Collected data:
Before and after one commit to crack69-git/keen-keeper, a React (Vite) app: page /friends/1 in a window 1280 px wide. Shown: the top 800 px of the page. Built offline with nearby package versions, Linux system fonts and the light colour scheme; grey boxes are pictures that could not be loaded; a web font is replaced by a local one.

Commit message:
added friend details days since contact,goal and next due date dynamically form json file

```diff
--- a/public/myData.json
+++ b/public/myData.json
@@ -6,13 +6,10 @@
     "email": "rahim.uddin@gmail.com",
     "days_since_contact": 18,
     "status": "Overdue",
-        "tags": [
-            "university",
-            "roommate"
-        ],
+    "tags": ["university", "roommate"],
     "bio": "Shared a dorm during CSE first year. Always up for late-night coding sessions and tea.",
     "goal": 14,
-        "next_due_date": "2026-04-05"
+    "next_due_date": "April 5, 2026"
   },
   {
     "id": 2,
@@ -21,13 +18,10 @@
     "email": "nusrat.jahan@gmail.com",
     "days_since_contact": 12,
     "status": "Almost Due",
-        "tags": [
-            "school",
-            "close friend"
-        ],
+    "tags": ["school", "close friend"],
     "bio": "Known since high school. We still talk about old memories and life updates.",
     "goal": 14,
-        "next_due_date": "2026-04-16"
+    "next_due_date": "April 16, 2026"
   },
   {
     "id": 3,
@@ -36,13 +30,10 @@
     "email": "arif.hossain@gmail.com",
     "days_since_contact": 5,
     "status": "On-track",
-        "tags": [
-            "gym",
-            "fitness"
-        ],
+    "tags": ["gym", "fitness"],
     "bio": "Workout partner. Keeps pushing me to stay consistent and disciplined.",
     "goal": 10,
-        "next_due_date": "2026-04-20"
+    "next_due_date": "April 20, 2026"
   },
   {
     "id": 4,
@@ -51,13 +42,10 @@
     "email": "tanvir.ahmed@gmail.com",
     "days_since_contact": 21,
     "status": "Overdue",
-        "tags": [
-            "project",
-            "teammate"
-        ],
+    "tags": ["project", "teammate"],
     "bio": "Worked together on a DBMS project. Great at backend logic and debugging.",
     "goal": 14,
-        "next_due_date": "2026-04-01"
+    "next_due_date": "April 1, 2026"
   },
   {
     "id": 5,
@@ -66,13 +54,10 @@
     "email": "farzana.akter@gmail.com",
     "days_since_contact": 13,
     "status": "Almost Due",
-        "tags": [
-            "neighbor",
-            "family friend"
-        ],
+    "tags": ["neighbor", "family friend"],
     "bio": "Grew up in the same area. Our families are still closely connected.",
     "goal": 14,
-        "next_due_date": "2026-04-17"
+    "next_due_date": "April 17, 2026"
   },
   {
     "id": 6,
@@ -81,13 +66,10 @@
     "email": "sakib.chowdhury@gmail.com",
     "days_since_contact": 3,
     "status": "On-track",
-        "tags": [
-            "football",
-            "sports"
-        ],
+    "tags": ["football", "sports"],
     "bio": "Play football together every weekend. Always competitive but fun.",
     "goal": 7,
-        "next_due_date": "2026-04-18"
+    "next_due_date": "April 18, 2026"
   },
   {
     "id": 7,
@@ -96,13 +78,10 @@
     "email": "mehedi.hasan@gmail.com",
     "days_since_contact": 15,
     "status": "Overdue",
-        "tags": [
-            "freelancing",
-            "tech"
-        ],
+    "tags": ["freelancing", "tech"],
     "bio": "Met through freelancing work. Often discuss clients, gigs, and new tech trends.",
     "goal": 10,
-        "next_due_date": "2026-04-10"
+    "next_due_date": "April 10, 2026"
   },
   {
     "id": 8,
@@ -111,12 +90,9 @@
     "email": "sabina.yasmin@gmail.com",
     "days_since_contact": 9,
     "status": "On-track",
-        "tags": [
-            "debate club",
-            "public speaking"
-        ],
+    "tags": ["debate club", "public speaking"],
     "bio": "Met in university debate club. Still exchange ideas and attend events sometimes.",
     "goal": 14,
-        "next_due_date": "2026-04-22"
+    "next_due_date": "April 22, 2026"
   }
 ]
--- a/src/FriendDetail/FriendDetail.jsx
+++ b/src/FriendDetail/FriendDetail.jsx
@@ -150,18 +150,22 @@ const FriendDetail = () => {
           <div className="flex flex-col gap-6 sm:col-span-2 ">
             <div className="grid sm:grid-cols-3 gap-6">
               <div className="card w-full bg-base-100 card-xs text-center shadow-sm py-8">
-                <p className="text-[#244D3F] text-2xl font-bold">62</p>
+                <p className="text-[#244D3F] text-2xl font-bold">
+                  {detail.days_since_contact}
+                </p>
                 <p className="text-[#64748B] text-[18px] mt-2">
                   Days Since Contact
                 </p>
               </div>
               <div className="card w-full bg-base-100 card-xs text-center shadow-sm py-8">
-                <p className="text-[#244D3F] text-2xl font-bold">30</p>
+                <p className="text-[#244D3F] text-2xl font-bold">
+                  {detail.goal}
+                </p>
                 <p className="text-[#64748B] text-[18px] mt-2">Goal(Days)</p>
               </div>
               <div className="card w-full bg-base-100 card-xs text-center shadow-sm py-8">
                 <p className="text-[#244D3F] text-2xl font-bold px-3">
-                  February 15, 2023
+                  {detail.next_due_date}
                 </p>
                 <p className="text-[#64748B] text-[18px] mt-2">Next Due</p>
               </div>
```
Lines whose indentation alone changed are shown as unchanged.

→ **What you are asked to do**: Take each line above that contains "April" and copy it out.

→ **Response**:
+    "next_due_date": "April 5, 2026"
+    "next_due_date": "April 16, 2026"
+    "next_due_date": "April 20, 2026"
+    "next_due_date": "April 1, 2026"
+    "next_due_date": "April 17, 2026"
+    "next_due_date": "April 18, 2026"
+    "next_due_date": "April 10, 2026"
+    "next_due_date": "April 22, 2026"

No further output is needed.